▸ **WORK TO BE COMPLETED**: For the records below, tally the lines that include the word "button" and give only the tally.

****

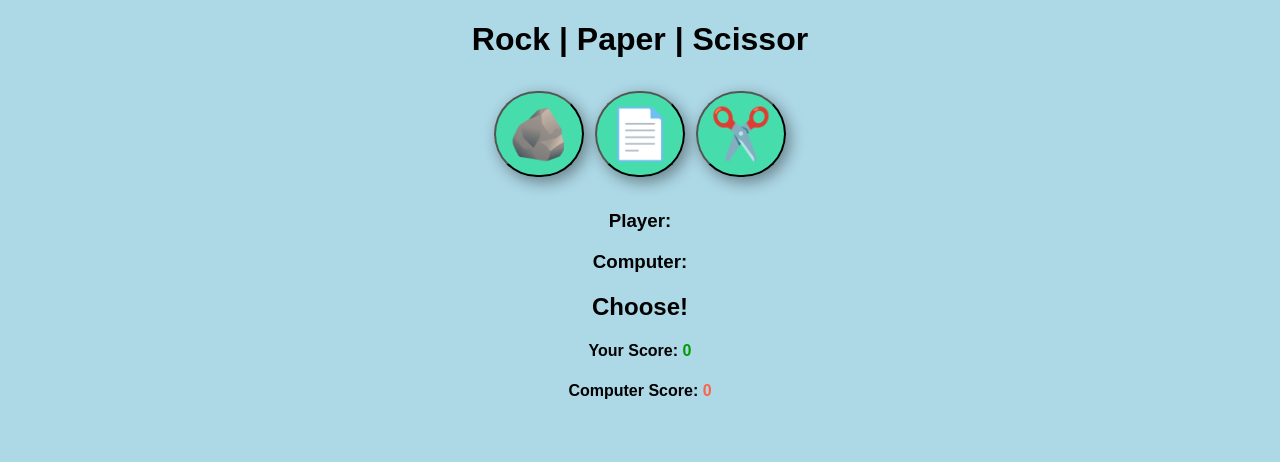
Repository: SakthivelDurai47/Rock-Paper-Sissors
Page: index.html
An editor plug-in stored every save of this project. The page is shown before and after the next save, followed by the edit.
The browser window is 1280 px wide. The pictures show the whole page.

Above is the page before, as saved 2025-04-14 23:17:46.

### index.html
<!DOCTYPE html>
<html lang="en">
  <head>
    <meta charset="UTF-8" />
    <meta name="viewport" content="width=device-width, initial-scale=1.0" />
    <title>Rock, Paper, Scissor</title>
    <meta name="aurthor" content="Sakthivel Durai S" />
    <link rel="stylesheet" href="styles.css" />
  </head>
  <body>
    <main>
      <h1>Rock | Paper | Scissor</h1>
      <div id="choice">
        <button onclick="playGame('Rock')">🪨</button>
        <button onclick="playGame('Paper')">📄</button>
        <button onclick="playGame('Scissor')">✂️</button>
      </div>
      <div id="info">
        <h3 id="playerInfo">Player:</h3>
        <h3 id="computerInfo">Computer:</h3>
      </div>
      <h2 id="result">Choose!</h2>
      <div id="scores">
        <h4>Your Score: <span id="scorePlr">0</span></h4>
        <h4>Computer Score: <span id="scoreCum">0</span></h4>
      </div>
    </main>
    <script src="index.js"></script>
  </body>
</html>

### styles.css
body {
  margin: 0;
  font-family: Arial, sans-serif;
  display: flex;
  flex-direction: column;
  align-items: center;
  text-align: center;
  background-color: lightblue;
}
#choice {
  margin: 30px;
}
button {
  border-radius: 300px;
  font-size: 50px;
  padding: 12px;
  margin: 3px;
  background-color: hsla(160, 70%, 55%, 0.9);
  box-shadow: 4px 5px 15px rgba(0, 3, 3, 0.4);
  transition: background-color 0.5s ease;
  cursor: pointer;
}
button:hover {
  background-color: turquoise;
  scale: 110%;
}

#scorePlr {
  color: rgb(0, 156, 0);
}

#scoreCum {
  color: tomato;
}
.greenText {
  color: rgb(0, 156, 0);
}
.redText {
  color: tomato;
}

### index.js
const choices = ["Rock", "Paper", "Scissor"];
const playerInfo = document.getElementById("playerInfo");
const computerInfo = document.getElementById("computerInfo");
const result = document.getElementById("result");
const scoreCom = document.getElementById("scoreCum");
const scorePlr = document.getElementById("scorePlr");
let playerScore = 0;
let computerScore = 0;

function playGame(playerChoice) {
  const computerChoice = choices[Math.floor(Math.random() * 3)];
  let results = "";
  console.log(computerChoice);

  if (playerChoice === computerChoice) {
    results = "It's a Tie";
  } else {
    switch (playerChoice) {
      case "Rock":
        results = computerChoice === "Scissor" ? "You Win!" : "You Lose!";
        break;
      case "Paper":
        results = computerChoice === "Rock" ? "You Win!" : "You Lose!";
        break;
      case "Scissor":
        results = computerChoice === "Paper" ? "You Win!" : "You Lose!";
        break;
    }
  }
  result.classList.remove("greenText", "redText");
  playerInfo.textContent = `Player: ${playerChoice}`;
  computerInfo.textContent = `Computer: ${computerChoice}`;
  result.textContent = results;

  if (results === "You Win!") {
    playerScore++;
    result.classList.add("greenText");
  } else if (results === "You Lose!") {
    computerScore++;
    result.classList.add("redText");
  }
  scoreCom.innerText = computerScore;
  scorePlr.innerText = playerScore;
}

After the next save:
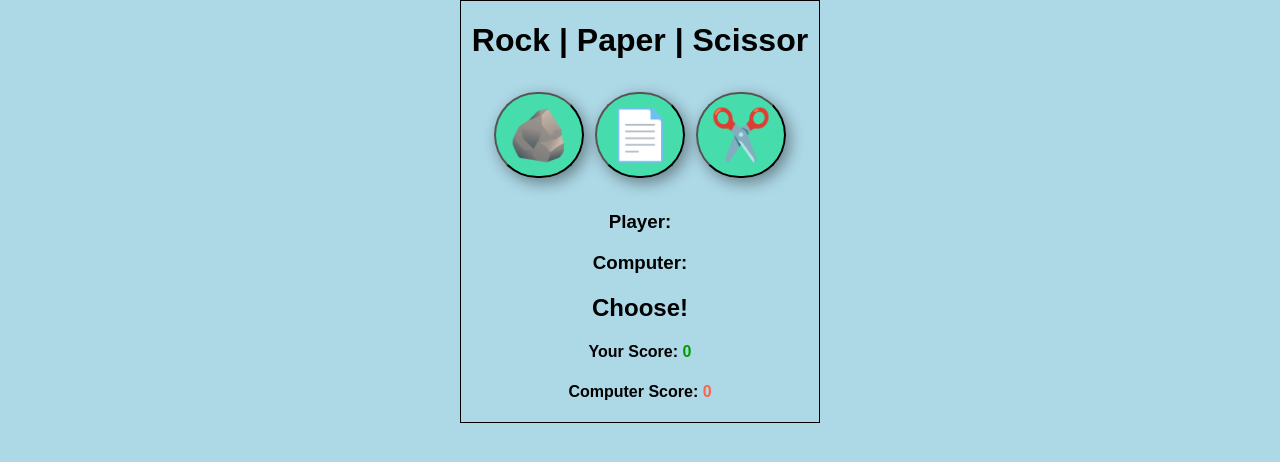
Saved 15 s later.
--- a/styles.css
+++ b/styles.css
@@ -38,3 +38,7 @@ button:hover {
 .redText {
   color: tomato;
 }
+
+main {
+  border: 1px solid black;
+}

****

▸ **TASK RESPONSE**: 6